Francisco Kjolseth, pool photo

COVID-19 vaccine eligibility expanding Monday to Utahns 50 and older as Utah sees 611 new cases, 12 deaths

By Jacob Klopfenstein, KSL.com | Updated - Mar. 4, 2021 at 3:17 p.m. | Posted - Mar. 4, 2021 at 10:46 a.m.



SALT LAKE CITY — Utah Gov. Spencer Cox announced Thursday that eligibility for the COVID-19 vaccine will be expanded to Utahns age 50 and up, as well as state residents with more underlying health conditions, starting on Monday.

In addition to Utahns age 50 and up, those residents who have type 1 or 2 diabetes, a body mass index above 30, or chronic kidney disease will also be eligible for the vaccine. People in those groups — about 700,000 Utahns — can start making vaccination appointments Monday, Cox said.

"This is a huge addition to eligibility," Cox said.

With the latest eligibility expansion taking effect Monday, all Utahns ages 50 and older will be able to get vaccines, as well as all front-line health care workers, first responders, K-12 school teachers and staff, and long-term care facility residents and staff. Utahns ages 16 and up who have certain underlying health conditions are also eligible for the vaccine.

Full details about vaccine eligibility are available at coronavirus.utah.gov/vaccine.

The first doses of the newly approved Johnson & Johnson vaccine were set to be administered in Utah on Thursday, Cox said. It is the third vaccine to be approved by the federal government for use in the United States, along with vaccines manufactured by Pfizer and Moderna.

About 125,000 doses of the vaccines were administered over the past week in Utah — the largest administered in a single week so far in the state, Cox said. About 75% of people age 70 and over have had at least one vaccine dose, and about 52% of the 65-69 age group have now received at least one dose, the governor added.

Utah surveys indicate that about 78% of state residents are willing to get the vaccine, Cox said. It's estimated that anywhere from 60-80% of a population must be vaccinated against COVID-19 to achieve herd immunity, health officials say.

Cox estimated Thursday that every Utah adult who wants a vaccine will be able to get one in April.

"We must continue to take this disease seriously," Cox said. "I'm going to keep focusing on getting our people vaccinated."

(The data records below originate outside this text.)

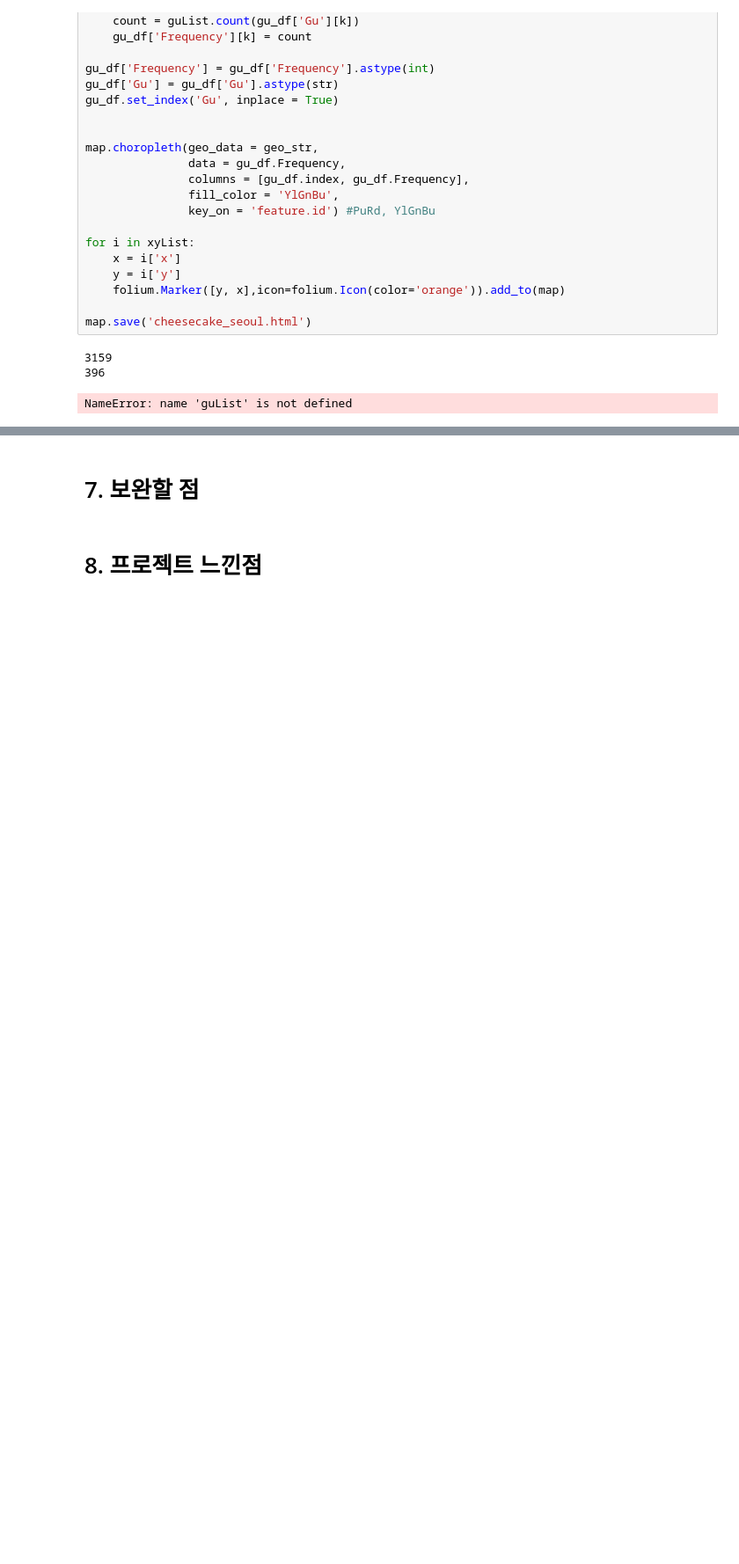
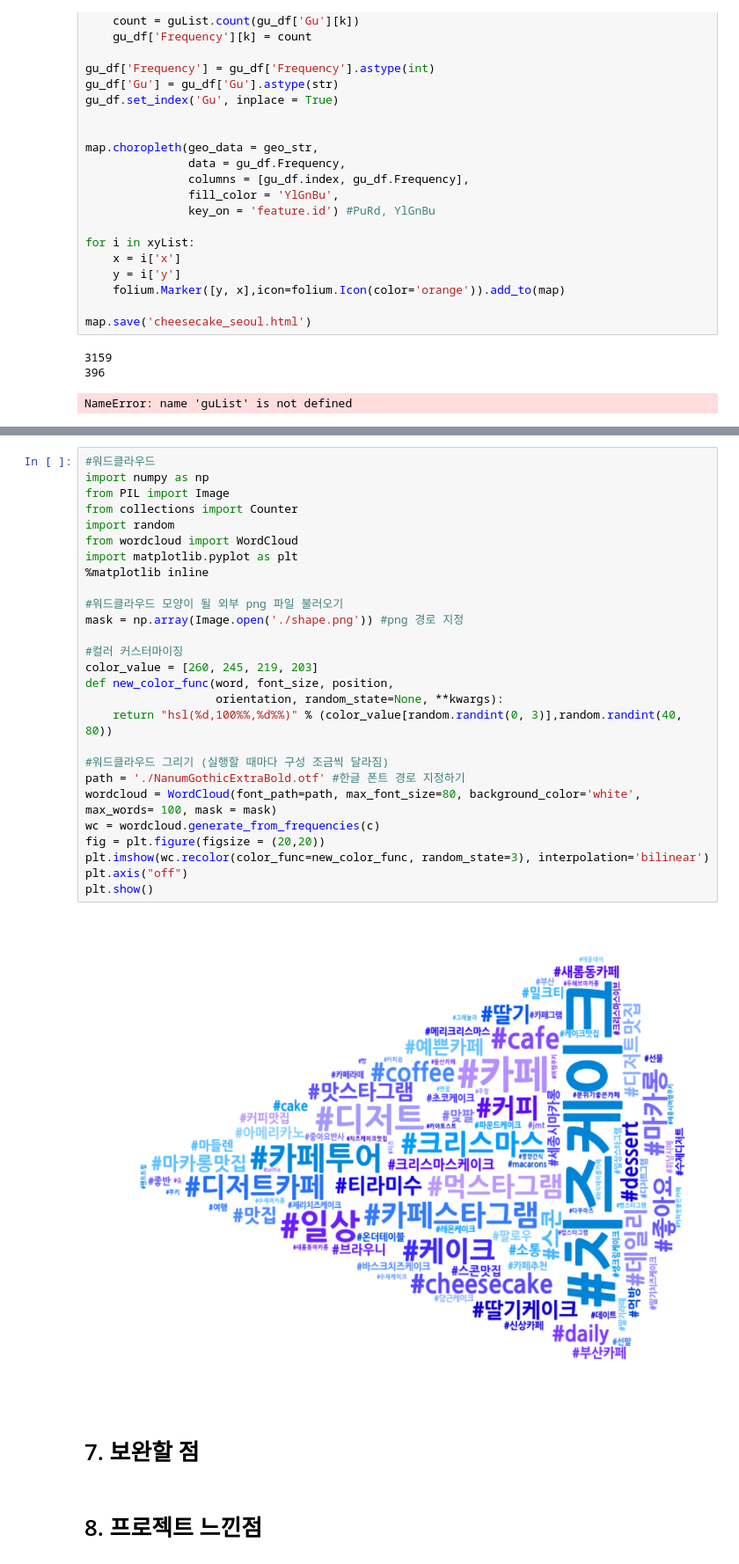
Before and after one commit to soothingni/PROJECT1, a Jupyter notebook: PROJECT1_정리.ipynb, the cells around one changed output, grey strips where cells are left out. Shown: that part at 88% size. Cells and saved outputs as stored; diff of their text form; blank space fills up the shorter version.

Commit message:
워드클라우드 추가

```diff
--- a/PROJECT1_정리.ipynb
+++ b/PROJECT1_정리.ipynb
@@ -408,6 +426,35 @@ for tags in insta_df_final['Tags']:
     insta_tags.extend(tag_list)
 
 c = Counter(insta_tags)
+# %%
+#워드클라우드
+import numpy as np
+from PIL import Image
+from collections import Counter
+import random
+from wordcloud import WordCloud
+import matplotlib.pyplot as plt
+%matplotlib inline
+
+#워드클라우드 모양이 될 외부 png 파일 불러오기
+mask = np.array(Image.open('./shape.png')) #png 경로 지정
+
+#컬러 커스터마이징
+color_value = [260, 245, 219, 203]
+def new_color_func(word, font_size, position,
+                   orientation, random_state=None, **kwargs):
+    return "hsl(%d,100%%,%d%%)" % (color_value[random.randint(0, 3)],random.randint(40, 80))
+
+#워드클라우드 그리기 (실행할 때마다 구성 조금씩 달라짐)
+path = './NanumGothicExtraBold.otf' #한글 폰트 경로 지정하기
+wordcloud = WordCloud(font_path=path, max_font_size=80, background_color='white', max_words= 100, mask = mask)
+wc = wordcloud.generate_from_frequencies(c)
+fig = plt.figure(figsize = (20,20))
+plt.imshow(wc.recolor(color_func=new_color_func, random_state=3), interpolation='bilinear')
+plt.axis("off")
+plt.show()
+# %% [output]
+[figure, added]
 # %% [markdown]
 # 7. 보완할 점
 # %% [markdown]
```
Also changed, not shown: parts of 4 cells of this notebook.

Utah Gov. Spencer Cox provided a COVID-19 pandemic update at a news conference Thursday morning. Lt. Gov. Deidre Henderson and Utah Department of Health state epidemiologist Dr. Angela Dunn also spoke at the event.

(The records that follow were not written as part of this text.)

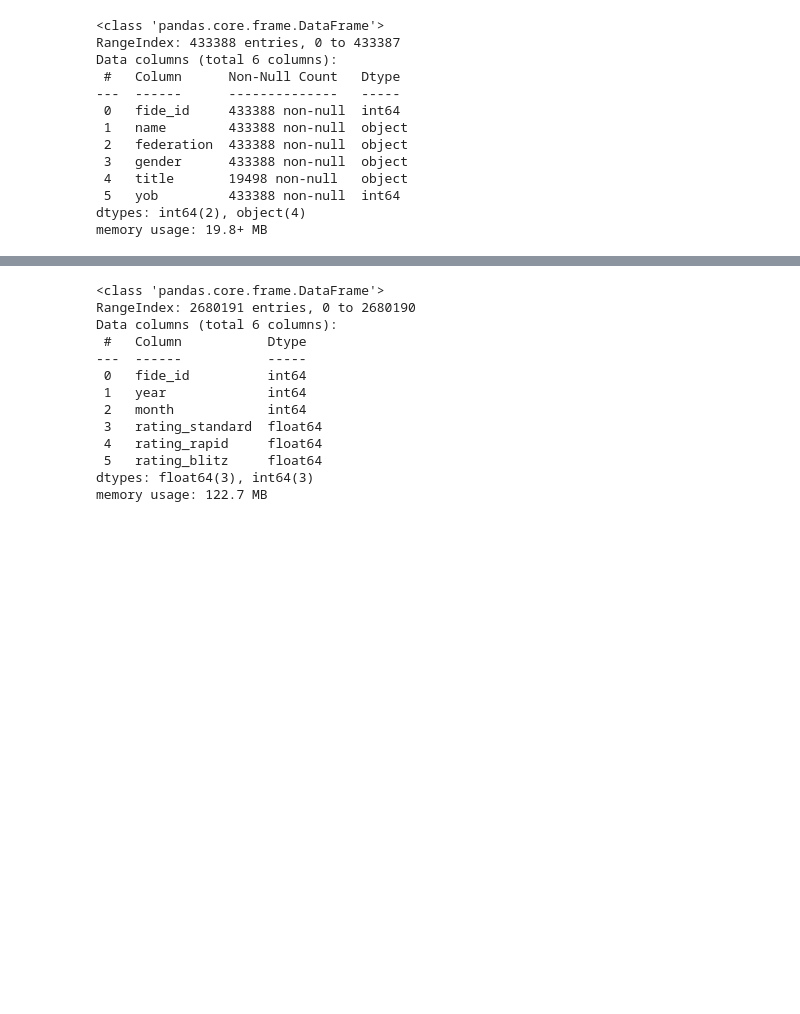
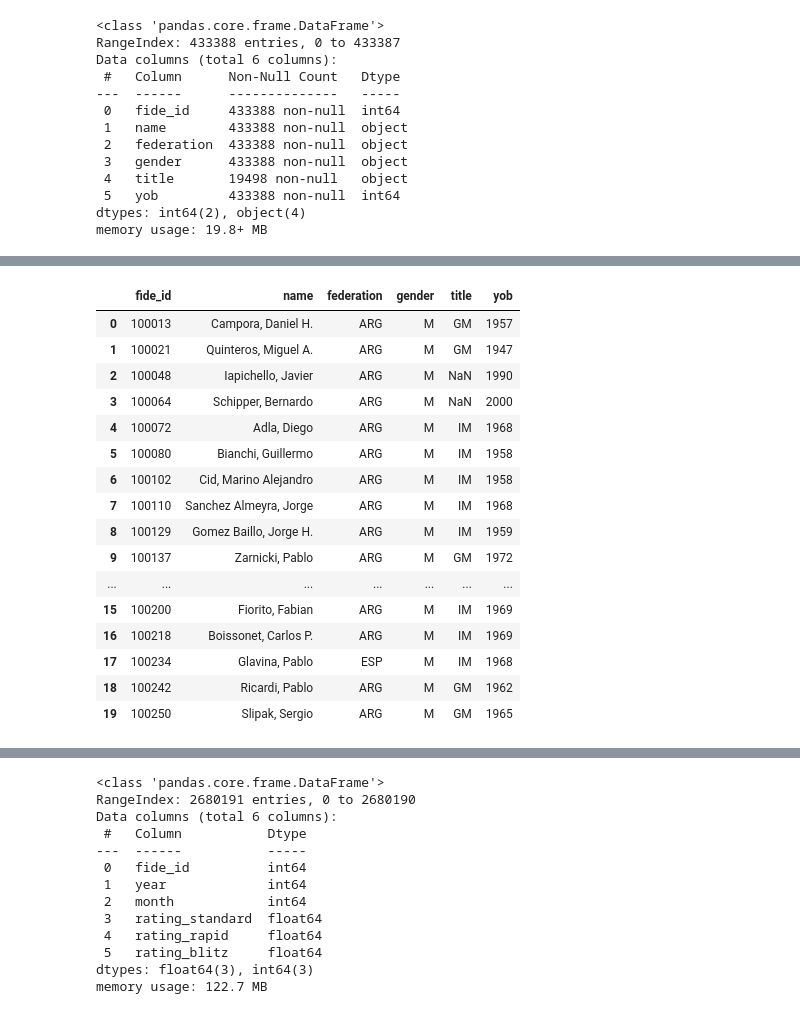
Before and after one commit to marchesem764/MLFinalProject, a Jupyter notebook: FIDE.ipynb, the cells around one changed output, grey strips where cells are left out. Drawn from its saved outputs; the diff is of its cells as text; code cells hidden in the pictures; blank space fills up the shorter version.

Commit message:
Exploration on player data

```diff
--- a/FIDE.ipynb
+++ b/FIDE.ipynb
@@ -160,0 +156,20 @@ memory usage: 19.8+ MB
+# %%
+players.head(20)
+# %% [output]
+|  | fide_id | name | federation | gender | title | yob |
+| 0 | 100013 | Campora, Daniel H. | ARG | M | GM | 1957 |
+| 1 | 100021 | Quinteros, Miguel A. | ARG | M | GM | 1947 |
+| 2 | 100048 | Iapichello, Javier | ARG | M | NaN | 1990 |
+| 3 | 100064 | Schipper, Bernardo | ARG | M | NaN | 2000 |
+| 4 | 100072 | Adla, Diego | ARG | M | IM | 1968 |
+| 5 | 100080 | Bianchi, Guillermo | ARG | M | IM | 1958 |
+| 6 | 100102 | Cid, Marino Alejandro | ARG | M | IM | 1958 |
+| 7 | 100110 | Sanchez Almeyra, Jorge | ARG | M | IM | 1968 |
+| 8 | 100129 | Gomez Baillo, Jorge H. | ARG | M | IM | 1959 |
+| 9 | 100137 | Zarnicki, Pablo | ARG | M | GM | 1972 |
+| ... | ... | ... | ... | ... | ... | ... |
+| 15 | 100200 | Fiorito, Fabian | ARG | M | IM | 1969 |
+| 16 | 100218 | Boissonet, Carlos P. | ARG | M | IM | 1969 |
+| 17 | 100234 | Glavina, Pablo | ESP | M | IM | 1968 |
+| 18 | 100242 | Ricardi, Pablo | ARG | M | GM | 1962 |
+| 19 | 100250 | Slipak, Sergio | ARG | M | GM | 1965 |
```
Also changed, not shown: parts of 11 cells of this notebook, 2 other files.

Watch the replay of the news conference below.


Salt Lake, Davis counties accelerating vaccine eligibility

Though Cox announced the expanded eligibility to Utahns 50 and over would take effect statewide on Monday, Salt Lake and Davis counties accelerated that expansion.

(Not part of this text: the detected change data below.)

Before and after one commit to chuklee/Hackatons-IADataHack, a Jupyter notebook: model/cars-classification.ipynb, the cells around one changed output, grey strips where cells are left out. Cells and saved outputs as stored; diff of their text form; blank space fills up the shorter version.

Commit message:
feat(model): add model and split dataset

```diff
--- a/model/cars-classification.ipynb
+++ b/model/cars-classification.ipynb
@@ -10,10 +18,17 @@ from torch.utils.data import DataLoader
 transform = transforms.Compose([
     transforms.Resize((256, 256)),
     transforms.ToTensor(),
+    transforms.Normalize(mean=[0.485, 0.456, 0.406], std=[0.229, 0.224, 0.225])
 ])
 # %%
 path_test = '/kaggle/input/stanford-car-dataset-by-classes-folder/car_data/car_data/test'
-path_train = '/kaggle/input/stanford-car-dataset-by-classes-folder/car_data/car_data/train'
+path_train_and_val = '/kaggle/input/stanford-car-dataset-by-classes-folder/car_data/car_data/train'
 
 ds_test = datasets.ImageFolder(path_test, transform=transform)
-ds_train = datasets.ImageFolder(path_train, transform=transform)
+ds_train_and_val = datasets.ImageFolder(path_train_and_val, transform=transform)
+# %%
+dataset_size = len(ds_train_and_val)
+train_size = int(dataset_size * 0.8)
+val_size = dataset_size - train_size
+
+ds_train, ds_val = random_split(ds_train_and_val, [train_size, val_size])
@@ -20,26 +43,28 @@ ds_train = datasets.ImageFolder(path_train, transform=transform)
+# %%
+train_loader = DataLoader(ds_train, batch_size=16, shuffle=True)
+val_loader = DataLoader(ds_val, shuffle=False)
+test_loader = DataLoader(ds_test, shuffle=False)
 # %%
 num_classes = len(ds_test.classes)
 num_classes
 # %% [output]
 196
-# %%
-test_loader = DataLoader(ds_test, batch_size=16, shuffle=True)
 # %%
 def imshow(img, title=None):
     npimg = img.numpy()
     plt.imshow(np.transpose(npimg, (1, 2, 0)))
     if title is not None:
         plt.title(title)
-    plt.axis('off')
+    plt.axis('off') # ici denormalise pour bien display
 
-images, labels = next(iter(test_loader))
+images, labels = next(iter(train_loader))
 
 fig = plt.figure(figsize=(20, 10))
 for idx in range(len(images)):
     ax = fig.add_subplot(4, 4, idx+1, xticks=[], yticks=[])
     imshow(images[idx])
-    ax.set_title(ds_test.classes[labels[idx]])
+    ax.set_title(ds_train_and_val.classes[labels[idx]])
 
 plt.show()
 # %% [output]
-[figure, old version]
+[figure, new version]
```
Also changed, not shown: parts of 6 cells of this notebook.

Starting immediately, people age 50 and over and those who have the health conditions Cox included can now make appointments in Salt Lake and Davis counties.

To make an appointment in Salt Lake County, visit slco.org/health/COVID-19/vaccine. Davis County's vaccine signup website is daviscountyutah.gov/health/covid-19/vaccine.

Counties shifting transmission levels

After spending months at Utah's highest restriction level for COVID-19, Salt Lake and Davis counties will move to the moderate transmission level Thursday, the governor announced.

Cache, Grand, Sanpete and Wasatch counties also shifted from the high transmission level to moderate Thursday. Some of those counties have been rated at the high transmission level since the state began using the transmission index system last fall.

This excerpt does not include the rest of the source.